Mountain Wheels: Customized Subaru Outback Wilderness ups the off-road capability

Cruising over Boreas Pass, Subaru’s new Wilderness edition of the Outback benefited from more road clearance, chunkier tires and lots of aesthetic tweaks. Photo by Andy Stonehouse / Mountain Wheels

In a world of a million Outbacks — and in Summit County, that is absolutely the case — do you want to slightly stand apart from the crowd, but still enjoy every ounce of Subaru-ness you can?

As a tribute to the growing number of folks I have seen who have actually gone out and lifted their Subarus so they can bolt on truck-worthy tires (good work, by the way), the ever-popular, iconoclastic Japanese brand has now done that for you, fresh off the showroom floor.

The new 2022 Subaru Outback Wilderness edition — part of what will be an entire range of Wilderness Subarus — adds a bit of lift and upgraded suspension, a range of aesthetic tweaks and just enough oddity to be a little bit more cool.

I had an Autumn Green Metallic-colored Outback Wilderness last week and took it over Boreas Pass, which I believed would be a good test of its Yokohama Geolandar all-terrain tires and its 9.5-inch ground clearance. It was priced at $39,965, which also included a full moonroof, the Starlink navigation package and reverse automatic braking.

Like the current regular Outback, the Wilderness comes with a more-than-capable 2.4-liter turbocharged boxer engine putting out 260 horsepower, which allows you to cruise very capably as you bonk along uphill and still get as much as 26 mpg on the highway.

The X-Mode off-road system, which supplements the symmetrical all-wheel drive, is also a dual-function system that can be pinpointed for more technical stuff.

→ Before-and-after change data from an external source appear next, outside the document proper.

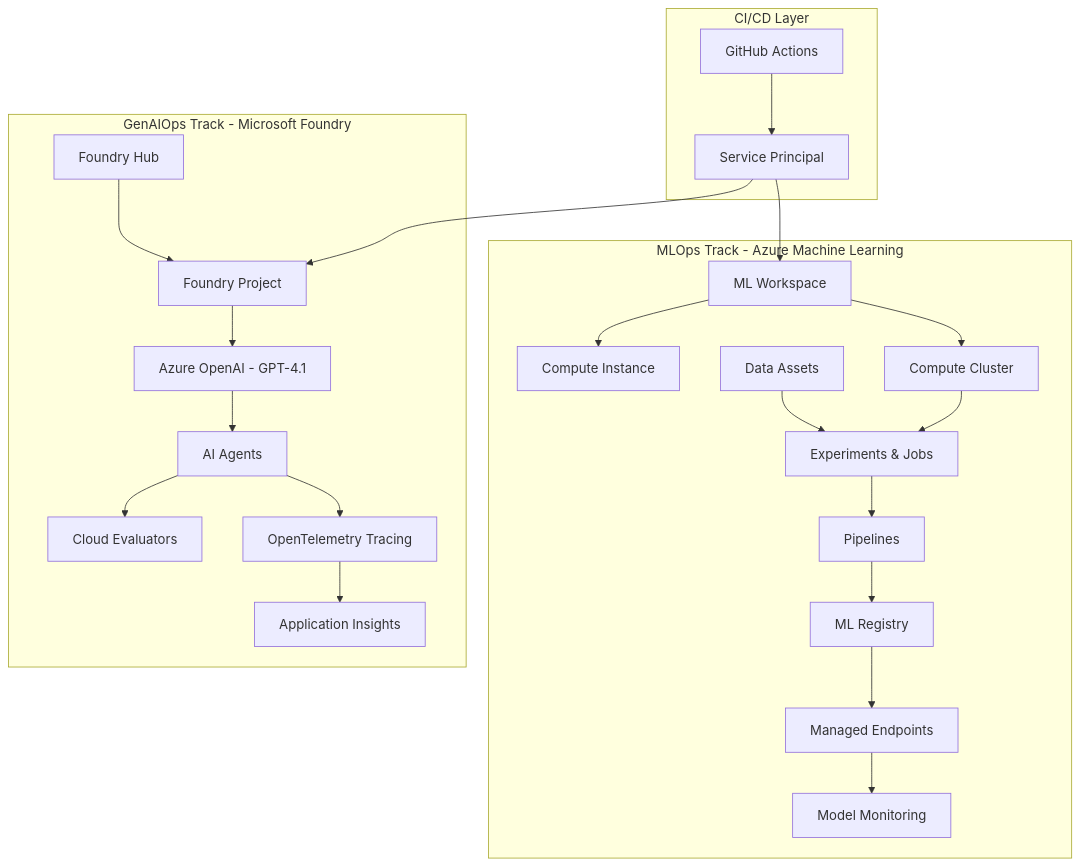
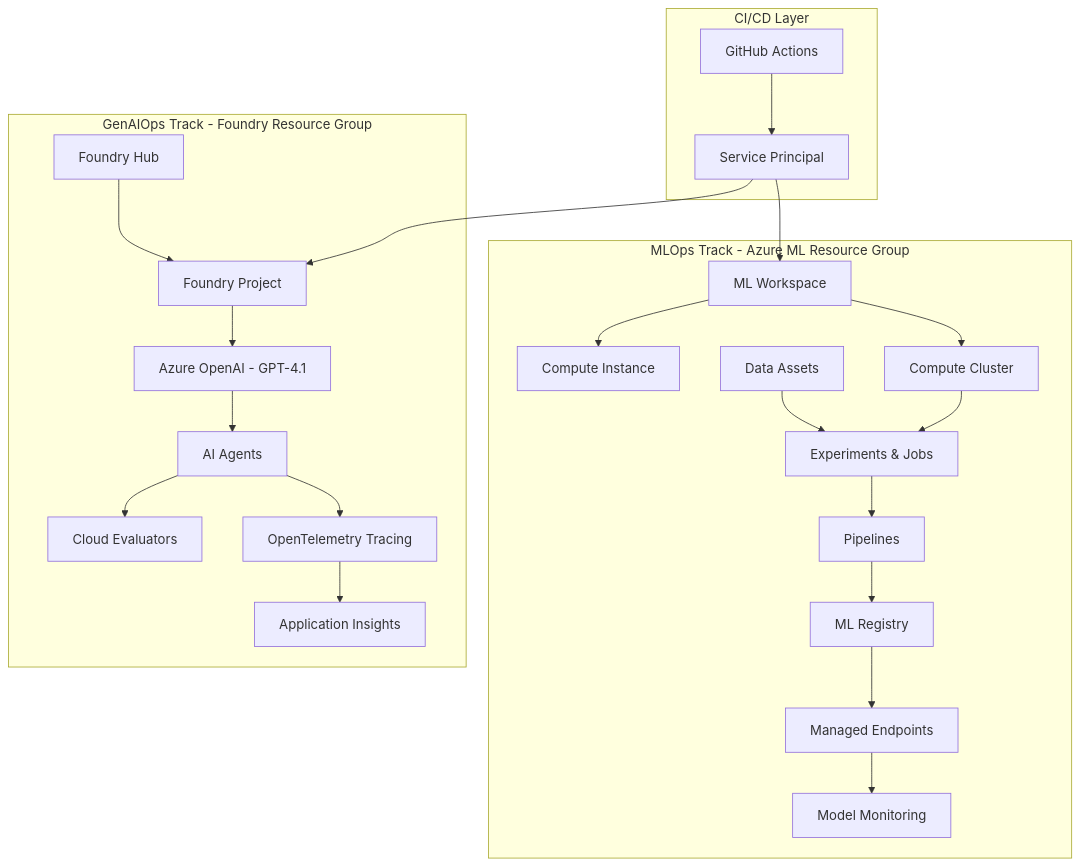
Before and after one commit to btriani/ai-300-lab-guide: the diagram in README.md, drawn with Mermaid.

Commit message:
Fix architecture diagram: show both resource groups, CI/CD connects to both tracks

````diff
--- a/README.md
+++ b/README.md
@@ -45,48 +45,48 @@
 ```mermaid
 graph TB
-    subgraph "MLOps Track - Azure Machine Learning"
+    subgraph CICD["CI/CD Layer"]
+        GH[GitHub Actions]
+        SP[Service Principal]
+        GH --> SP
+    end
+
+    subgraph MLOPS["MLOps Track - Azure ML Resource Group"]
         WS[ML Workspace]
         CI[Compute Instance]
         CC[Compute Cluster]
         DA[Data Assets]
         EXP[Experiments & Jobs]
         PIPE[Pipelines]
+        REG[ML Registry]
         EP[Managed Endpoints]
         MON[Model Monitoring]
-        REG[ML Registry]
 
         WS --> CI & CC
         DA --> EXP
         CC --> EXP
         EXP --> PIPE
         PIPE --> REG
         REG --> EP
         EP --> MON
     end
 
-    subgraph "GenAIOps Track - Microsoft Foundry"
+    subgraph GENAI["GenAIOps Track - Foundry Resource Group"]
         HUB[Foundry Hub]
         PROJ[Foundry Project]
         AOAI[Azure OpenAI - GPT-4.1]
         AGT[AI Agents]
         EVAL[Cloud Evaluators]
+        OTEL[OpenTelemetry Tracing]
         APPINS[Application Insights]
-        OTEL[OpenTelemetry Tracing]
 
         HUB --> PROJ
         PROJ --> AOAI
         AOAI --> AGT
         AGT --> EVAL
         AGT --> OTEL
         OTEL --> APPINS
     end
 
-    subgraph "CI/CD Layer"
-        GH[GitHub Actions]
-        SP[Service Principal]
-    end
-
-    GH --> SP
     SP --> WS
     SP --> PROJ
 ```
````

There’s also a 180-degree front camera, allowing you to eyeball sketchy terrain, or more easily park at City Market.

The combined upgrades don’t quite put you into, say, 4Runner TRD Pro or Wrangler Rubicon territory, but it’s going to be enough of a boost — even psychologically — for most users. I opted not to try a Bronco-styled single-track experiment, as Outback is still a 191.3-inch-long, 108.1-inch wheelbase family automobile that weighs in at 3,896 pounds: Please send me photos of you doing so, however, as I think that’s what they hope you’ll try with the ruggeded-up machine.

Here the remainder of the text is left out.